The first time you take a punch when you know it is coming there is a sense of dread associated. Will it hurt, how much will it hurt, can I fight on or will I back down. Being put in these training situations provided me with amazing insight. It showed me there was a threshold I could operate within when things were bad and still accomplish my mission. I could take several hits, yet still remain combat effective. It greatly improved my confidence, but it also opened up my throttle. I wouldn’t say I was reckless, I would say I was calculated.
It is difficult to share this type of experience in the private sector. While I believe it is essential to anyone with self defense goals, it is not easy to put yourself in these types of situations. Reality based training is a great vehicle to simulate the type of stress you might experience. Where I find value is in providing an opportunity for the student to work through some of their own demons. To help become more familiar with violence and what it means to use calculated violence. The challenge is doing so without closing them off, without shutting down their motivation to challenge themselves. If done inappropriately it can lead to avoidance or dismissal.
Follow The Yellow Brick Road
There is a method to the madness. It does not begin by throwing students into shark infested waters wearing a meat suit. The exposure to the stimuli must be gradual and controlled. The instructor’s intention is to provide the student the opportunity to succeed through guided encounters. Each scenario should have a simple goal in mind. For instance, the difficulty of not drawing your firearm. To skirt the edges of deadly force justification requiring the student to employ other tools. Tools such as de-escalation, disengagement and escape. When all roads lead to deadly force you promote poor decision making. You promote deadly force as the only option in the student’s eyes.
Time to Press On
The challenge is in expanding the student’s comfort zone by placing them in uncomfortable situations. It is not easy. You have to start with the little things. In our Force On Force class we start with an exposure to pain. Many times students have no idea what a marking cartridge feels like so they get purposefully shot for the experience in a safe and controlled environment. Then we work at exposing them to a chain of events they can control with good decision making. Should they make the wrong decision they learn through pain the outcome is negative. One way to simulate this encounter is by restricting the number of rounds in the student’s firearm. With this low round count they now must consider if they fail pain is a result.

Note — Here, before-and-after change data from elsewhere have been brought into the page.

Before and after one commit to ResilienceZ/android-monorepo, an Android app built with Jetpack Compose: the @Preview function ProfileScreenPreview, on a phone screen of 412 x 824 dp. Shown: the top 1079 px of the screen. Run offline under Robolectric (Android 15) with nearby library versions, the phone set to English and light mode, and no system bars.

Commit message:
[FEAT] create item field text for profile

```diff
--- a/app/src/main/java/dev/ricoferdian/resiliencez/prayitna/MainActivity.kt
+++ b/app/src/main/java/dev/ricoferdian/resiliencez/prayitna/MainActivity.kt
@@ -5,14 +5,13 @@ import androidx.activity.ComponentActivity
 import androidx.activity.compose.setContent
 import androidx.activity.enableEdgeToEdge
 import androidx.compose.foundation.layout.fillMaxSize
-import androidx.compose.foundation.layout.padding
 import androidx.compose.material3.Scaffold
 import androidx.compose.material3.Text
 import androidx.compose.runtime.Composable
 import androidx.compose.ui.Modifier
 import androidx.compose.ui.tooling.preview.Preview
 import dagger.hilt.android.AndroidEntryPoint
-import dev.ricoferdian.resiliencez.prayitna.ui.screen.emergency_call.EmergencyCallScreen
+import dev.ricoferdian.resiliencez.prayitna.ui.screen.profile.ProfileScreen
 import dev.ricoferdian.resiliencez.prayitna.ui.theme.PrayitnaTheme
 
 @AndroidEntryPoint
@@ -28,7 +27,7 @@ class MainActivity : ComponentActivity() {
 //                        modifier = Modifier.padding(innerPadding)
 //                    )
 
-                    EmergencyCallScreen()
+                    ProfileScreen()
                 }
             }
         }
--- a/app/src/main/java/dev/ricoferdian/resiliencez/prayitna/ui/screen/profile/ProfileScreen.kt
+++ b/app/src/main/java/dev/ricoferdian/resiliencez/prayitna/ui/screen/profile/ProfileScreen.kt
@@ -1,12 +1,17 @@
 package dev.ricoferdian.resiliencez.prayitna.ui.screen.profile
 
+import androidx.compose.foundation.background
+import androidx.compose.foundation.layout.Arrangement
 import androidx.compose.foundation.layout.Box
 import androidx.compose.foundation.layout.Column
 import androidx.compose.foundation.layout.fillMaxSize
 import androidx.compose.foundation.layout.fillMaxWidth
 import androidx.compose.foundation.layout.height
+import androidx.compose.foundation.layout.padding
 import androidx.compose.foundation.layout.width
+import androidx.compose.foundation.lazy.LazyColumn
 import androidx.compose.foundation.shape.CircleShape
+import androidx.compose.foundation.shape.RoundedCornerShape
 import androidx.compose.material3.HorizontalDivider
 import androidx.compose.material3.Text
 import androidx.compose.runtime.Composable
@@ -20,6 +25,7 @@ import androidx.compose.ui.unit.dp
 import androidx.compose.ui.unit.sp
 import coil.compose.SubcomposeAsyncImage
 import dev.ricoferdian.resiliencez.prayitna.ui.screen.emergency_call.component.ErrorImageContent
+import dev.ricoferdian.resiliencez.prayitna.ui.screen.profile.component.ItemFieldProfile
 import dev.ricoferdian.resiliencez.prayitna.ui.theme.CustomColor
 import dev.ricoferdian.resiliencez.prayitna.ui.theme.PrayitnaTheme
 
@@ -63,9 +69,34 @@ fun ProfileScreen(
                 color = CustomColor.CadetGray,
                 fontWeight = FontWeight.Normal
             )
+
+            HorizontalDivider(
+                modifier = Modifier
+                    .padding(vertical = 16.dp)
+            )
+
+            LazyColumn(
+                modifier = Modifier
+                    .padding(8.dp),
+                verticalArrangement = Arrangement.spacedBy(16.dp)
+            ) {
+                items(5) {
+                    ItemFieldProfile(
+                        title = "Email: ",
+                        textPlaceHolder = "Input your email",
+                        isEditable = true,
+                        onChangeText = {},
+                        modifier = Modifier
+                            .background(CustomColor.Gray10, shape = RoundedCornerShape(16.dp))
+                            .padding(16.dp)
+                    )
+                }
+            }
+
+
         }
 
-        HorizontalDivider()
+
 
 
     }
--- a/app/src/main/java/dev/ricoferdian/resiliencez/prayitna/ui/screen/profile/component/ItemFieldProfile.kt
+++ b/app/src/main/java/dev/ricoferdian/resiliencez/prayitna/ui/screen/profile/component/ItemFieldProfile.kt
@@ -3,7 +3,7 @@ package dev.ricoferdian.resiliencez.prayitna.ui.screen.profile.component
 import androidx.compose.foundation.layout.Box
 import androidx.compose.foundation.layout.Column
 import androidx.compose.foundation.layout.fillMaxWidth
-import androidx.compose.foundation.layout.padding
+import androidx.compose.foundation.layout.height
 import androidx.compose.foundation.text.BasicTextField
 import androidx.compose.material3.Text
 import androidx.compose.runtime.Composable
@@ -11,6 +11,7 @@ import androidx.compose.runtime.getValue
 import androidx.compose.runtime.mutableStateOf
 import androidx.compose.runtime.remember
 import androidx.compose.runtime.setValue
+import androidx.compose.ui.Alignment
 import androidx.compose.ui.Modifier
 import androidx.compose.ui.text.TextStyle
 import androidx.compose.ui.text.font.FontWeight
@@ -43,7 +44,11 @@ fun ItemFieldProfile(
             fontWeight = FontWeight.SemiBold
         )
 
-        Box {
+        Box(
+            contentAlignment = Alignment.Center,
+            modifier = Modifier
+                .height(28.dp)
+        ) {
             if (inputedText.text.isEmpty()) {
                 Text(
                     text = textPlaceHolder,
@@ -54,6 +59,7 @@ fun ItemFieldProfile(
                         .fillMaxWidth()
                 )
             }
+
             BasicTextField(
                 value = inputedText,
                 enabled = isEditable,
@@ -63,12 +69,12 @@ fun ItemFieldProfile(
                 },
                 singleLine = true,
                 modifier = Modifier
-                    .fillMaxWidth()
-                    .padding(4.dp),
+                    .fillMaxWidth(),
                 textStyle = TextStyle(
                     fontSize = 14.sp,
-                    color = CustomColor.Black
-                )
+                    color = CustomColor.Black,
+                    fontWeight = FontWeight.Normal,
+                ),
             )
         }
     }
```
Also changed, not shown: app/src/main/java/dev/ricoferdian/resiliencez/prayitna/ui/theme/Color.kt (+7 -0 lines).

The hardest scenarios are usually the ones requiring the most thought. Getting the student to think their way through the problems is the best outcome for everyone.